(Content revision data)
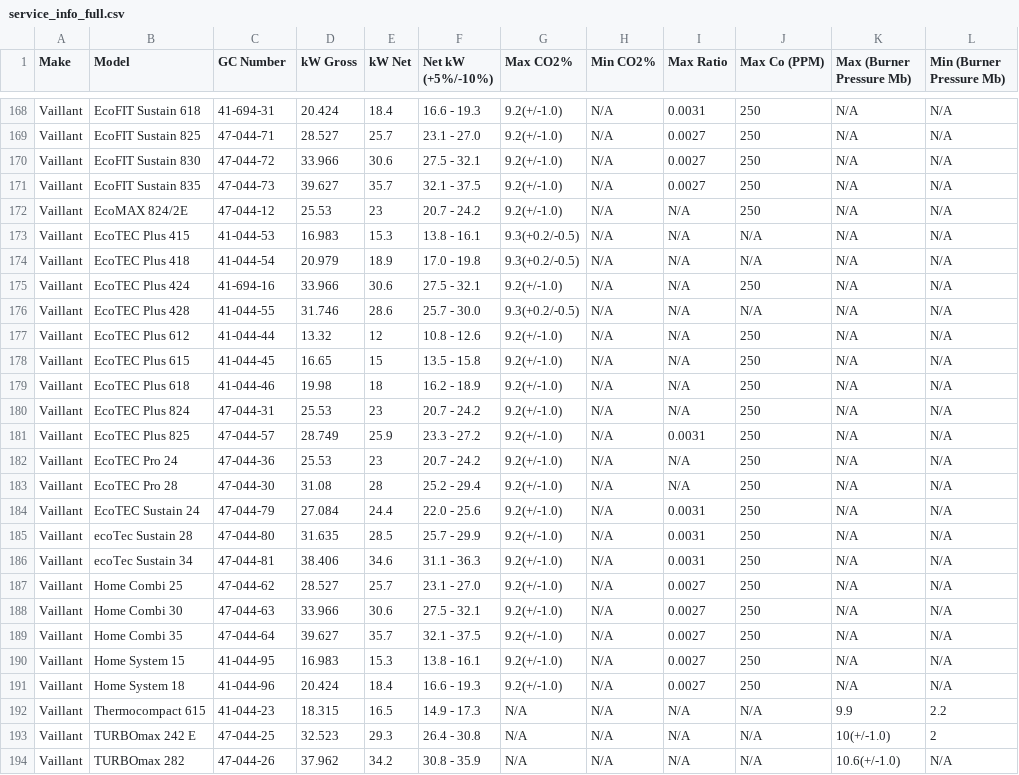
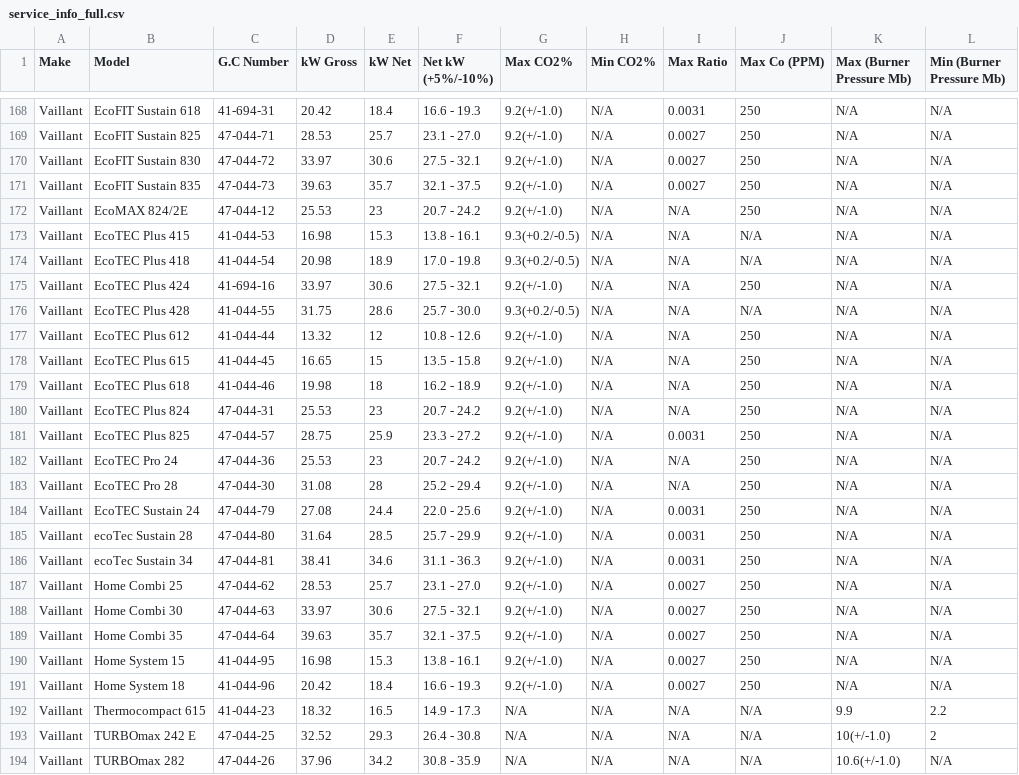
Before and after one commit to lexington1988/gas-rate-calc, a CSV file: service_info_full.csv, drawn as a sheet; only a part is shown, gaps mark what is left out; the diff covers the shown part only; the diff names each change by its address in the sheet, - before the commit and + after, or states it on an @@ line.

```diff
--- a/service_info_full.csv
+++ b/service_info_full.csv
-C1: GC Number
+C1: G.C Number
-D168 (kW Gross): 20.424
+D168 (kW Gross): 20.42
-D169 (kW Gross): 28.527
+D169 (kW Gross): 28.53
-D170 (kW Gross): 33.966
+D170 (kW Gross): 33.97
-D171 (kW Gross): 39.627
+D171 (kW Gross): 39.63
-D173 (kW Gross): 16.983
+D173 (kW Gross): 16.98
-D174 (kW Gross): 20.979
+D174 (kW Gross): 20.98
-D175 (kW Gross): 33.966
+D175 (kW Gross): 33.97
-D176 (kW Gross): 31.746
+D176 (kW Gross): 31.75
-D181 (kW Gross): 28.749
+D181 (kW Gross): 28.75
-D184 (kW Gross): 27.084
+D184 (kW Gross): 27.08
-D185 (kW Gross): 31.635
+D185 (kW Gross): 31.64
-D186 (kW Gross): 38.406
+D186 (kW Gross): 38.41
-D187 (kW Gross): 28.527
+D187 (kW Gross): 28.53
-D188 (kW Gross): 33.966
+D188 (kW Gross): 33.97
-D189 (kW Gross): 39.627
+D189 (kW Gross): 39.63
-D190 (kW Gross): 16.983
+D190 (kW Gross): 16.98
-D191 (kW Gross): 20.424
+D191 (kW Gross): 20.42
-D192 (kW Gross): 18.315
+D192 (kW Gross): 18.32
-D193 (kW Gross): 32.523
+D193 (kW Gross): 32.52
-D194 (kW Gross): 37.962
+D194 (kW Gross): 37.96
```
Also changed, not shown: 148 edited cells elsewhere in this file.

> _Assignment_
Which lines above include the word "shown"? Pick them out and copy them.

> _Response_
Before and after one commit to lexington1988/gas-rate-calc, a CSV file: service_info_full.csv, drawn as a sheet; only a part is shown, gaps mark what is left out; the diff covers the shown part only; the diff names each change by its address in the sheet, - before the commit and + after, or states it on an @@ line.
Also changed, not shown: 148 edited cells elsewhere in this file.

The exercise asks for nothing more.